Mumbai: Conflicting signals from economic and corporate fundamentals are stoking concerns about the sustainability of a stocks rally that has made Indian markets the most expensive in a decade. Falling earnings estimates, a weakening rupee, rising oil prices, a widening current account deficit and global trade tensions are some of the reasons why investors are worried that the markets may have run ahead of fundamentals.
The 50-stock Nifty index now trades at a 12-month forward price-to-earnings (P-E) ratio of 18.65 times, compared with 11.74 times on 15 September 2008, a day after Lehman Brothers filed for the world’s largest corporate bankruptcy, triggering a global stocks rout, according to Bloomberg data.

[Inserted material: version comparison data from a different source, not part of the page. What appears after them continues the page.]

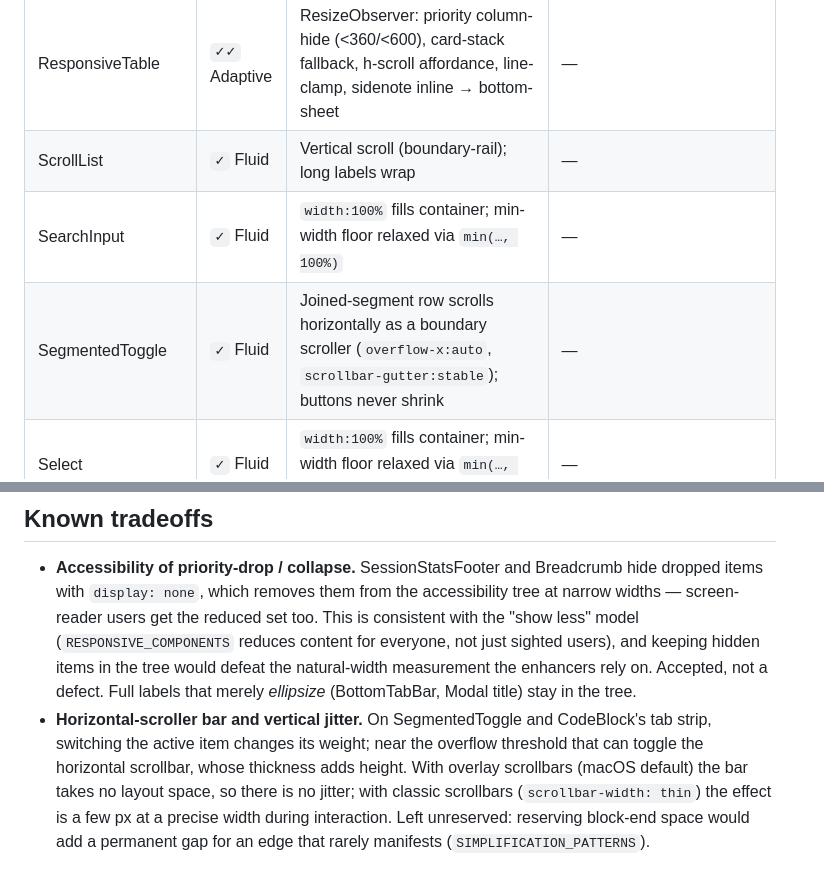
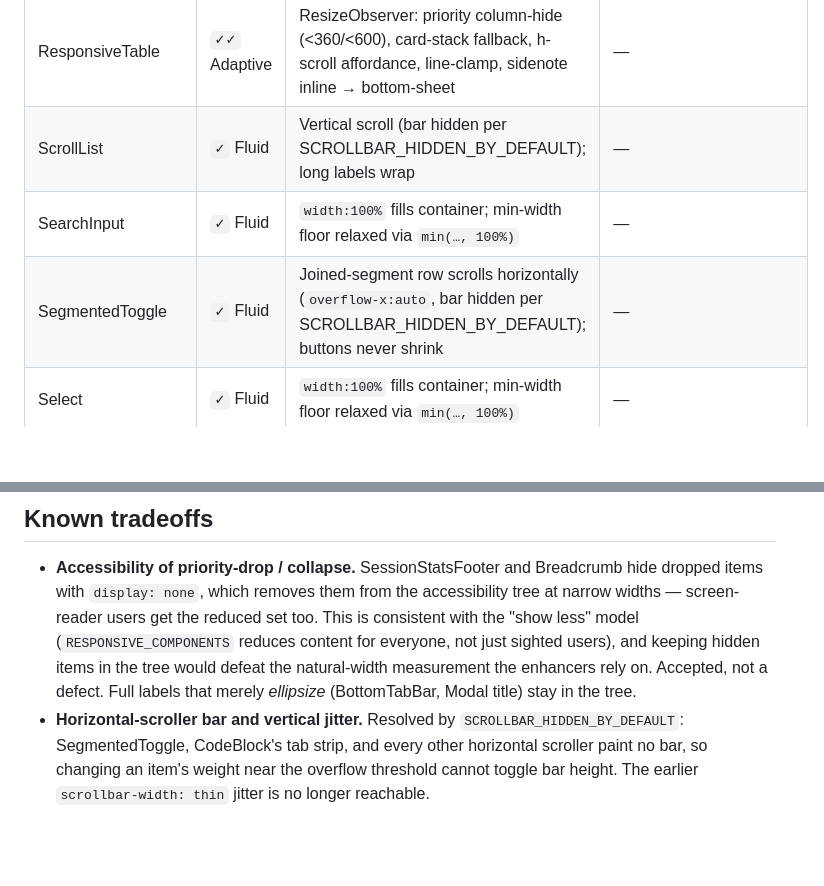
Before and after one commit to standsleeping/design-kit, a Markdown page: docs/reference/responsive-audit.md, 2 parts joined by grey strips. Rendered like a GitHub page; blank space fills up the shorter version.

```diff
--- a/docs/reference/responsive-audit.md
+++ b/docs/reference/responsive-audit.md
@@ -59,9 +59,9 @@ Responsiveness here is keyed to a component's **own box**, not the viewport. Thr
 | Range | `✓` Fluid | input `flex:1`; value `3ch`; min-width floors relaxed via `min(…, 100%)` | — |
 | ReadingPositionNav | `✓` Fluid | absolute overlay, `max-width` content-track, items empty-collapse | — |
 | ResponsiveTable | `✓✓` Adaptive | ResizeObserver: priority column-hide (<360/<600), card-stack fallback, h-scroll affordance, line-clamp, sidenote inline → bottom-sheet | — |
-| ScrollList | `✓` Fluid | Vertical scroll (boundary-rail); long labels wrap | — |
+| ScrollList | `✓` Fluid | Vertical scroll (bar hidden per SCROLLBAR_HIDDEN_BY_DEFAULT); long labels wrap | — |
 | SearchInput | `✓` Fluid | `width:100%` fills container; min-width floor relaxed via `min(…, 100%)` | — |
-| SegmentedToggle | `✓` Fluid | Joined-segment row scrolls horizontally as a boundary scroller (`overflow-x:auto`, `scrollbar-gutter:stable`); buttons never shrink | — |
+| SegmentedToggle | `✓` Fluid | Joined-segment row scrolls horizontally (`overflow-x:auto`, bar hidden per SCROLLBAR_HIDDEN_BY_DEFAULT); buttons never shrink | — |
 | Select | `✓` Fluid | `width:100%` fills container; min-width floor relaxed via `min(…, 100%)` | — |
 | SessionStatsFooter | `✓✓` Adaptive | `installResponsiveStats` (self-wired in `render`): a `ResizeObserver` drops items by `data-priority` on a single row (keeps on/off/scroll), hiding orphan separators too | — |
 | Sidebar | `✓` Fluid | expanded → icon → hidden + overlay mode, width transitions | Relayouts fully when its state is driven; AppShell's `installResponsiveRails` now supplies that trigger. No self-trigger by design (a Sidebar does not know its container's budget). |
@@ -112,4 +112,4 @@ When self-wiring a `ResizeObserver` inside `render()`, observe the root and let
 ## Known tradeoffs
 
 - **Accessibility of priority-drop / collapse.** SessionStatsFooter and Breadcrumb hide dropped items with `display: none`, which removes them from the accessibility tree at narrow widths — screen-reader users get the reduced set too. This is consistent with the "show less" model (`RESPONSIVE_COMPONENTS` reduces content for everyone, not just sighted users), and keeping hidden items in the tree would defeat the natural-width measurement the enhancers rely on. Accepted, not a defect. Full labels that merely *ellipsize* (BottomTabBar, Modal title) stay in the tree.
-- **Horizontal-scroller bar and vertical jitter.** On SegmentedToggle and CodeBlock's tab strip, switching the active item changes its weight; near the overflow threshold that can toggle the horizontal scrollbar, whose thickness adds height. With overlay scrollbars (macOS default) the bar takes no layout space, so there is no jitter; with classic scrollbars (`scrollbar-width: thin`) the effect is a few px at a precise width during interaction. Left unreserved: reserving block-end space would add a permanent gap for an edge that rarely manifests (`SIMPLIFICATION_PATTERNS`).
+- **Horizontal-scroller bar and vertical jitter.** Resolved by `SCROLLBAR_HIDDEN_BY_DEFAULT`: SegmentedToggle, CodeBlock's tab strip, and every other horizontal scroller paint no bar, so changing an item's weight near the overflow threshold cannot toggle bar height. The earlier `scrollbar-width: thin` jitter is no longer reachable.
```
Also changed, not shown: docs/explanations/audits.md (+1 -1 lines), docs/reference/visual-language.md (+15 -14 lines).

For fiscal 2019, the earnings estimate for Nifty firms has been cut by 5.2% since April, while for fiscal 2020, it is down 5.5%. Contrast this with Nifty’s current P-E ratio, which is 12.9% and 24.7% higher than the three-year average and 10-year average, respectively.
The Nifty is up around 11% so far this year, riding on a massive rush of liquidity from local investors. Domestic mutual funds and insurers have pumped in ₹ 69,653.3 crore into Indian stocks since the beginning of 2018, while foreign investors have sold shares worth $342.57 million during the period.
Though the markets have touched record highs multiple times this year, only a few stocks are driving the rally. Only seven of the 50 Nifty stocks have gained more than 30% year to date. The BSE Midcap index has lost nearly 14.7% in 2018 so far.
The Indian market is still the most expensive among peers and an earnings recovery critical at this juncture may get derailed due to high crude prices and a weak local currency.
Meanwhile, global central banks are reducing their balance sheets, which could reverse foreign inflows.
According to Edelweiss Securities Ltd, Nifty earnings per share was downgraded by another 2-3% post Q1FY19 earnings, but the bulk of downgrades has come from the “very high growth" category classification, while “high growth projections" and “moderate growth projections" have been broadly maintained and remained stable.
“While Nifty EPS estimates have been cut, markets have rallied, leading to a big re-rating. The result of this re-rating is that Nifty one-year forward EPS is highest since the Lehman crisis and is now more than one standard deviation above its long-term average," it said in a report in August.
The brokerage firm added that within Nifty, while very high growth sectors have underperformed in FY19 to date, in Q2FY19 so far, they have actually outperformed and that, too, despite sharp earnings cuts for them because of which it has become more expensive.
Kotak Institutional Equities also agrees that valuations are heady and macros weak, with rising external risks.
“We find the valuations of the Indian market to be rich and note the significant disconnect between high equity market valuations and weak macroeconomic outlook, as can be seen in the divergence between bond and equity yields," it said in a report on 14 August.
According to Kotak, markets have been driven by rich valuations of certain stocks in the private financials, consumer staples and discretionary sectors, apart from Reliance Industries Ltd and IT stocks. Kotak expects a further re-rating of certain banks, gas and metal companies on positive sector- and company-specific developments, leading to some convergence between the valuations of the expensive “growth" stocks and inexpensive “value" stocks. “Further deterioration in the macro could delay the ‘convergence’ but also pose risks to rich valuations of ‘growth’ stocks. The market has so far ignored India’s weak macro and rewarded the IT sector with a massive re-rating given currency-led higher earnings," it added.
Other brokerages broadly agree. Nomura said in a 21 August report that the strong run-up in certain stocks this year has led to stretched valuations that imply expectations of very high growth, leaving little scope for a slip.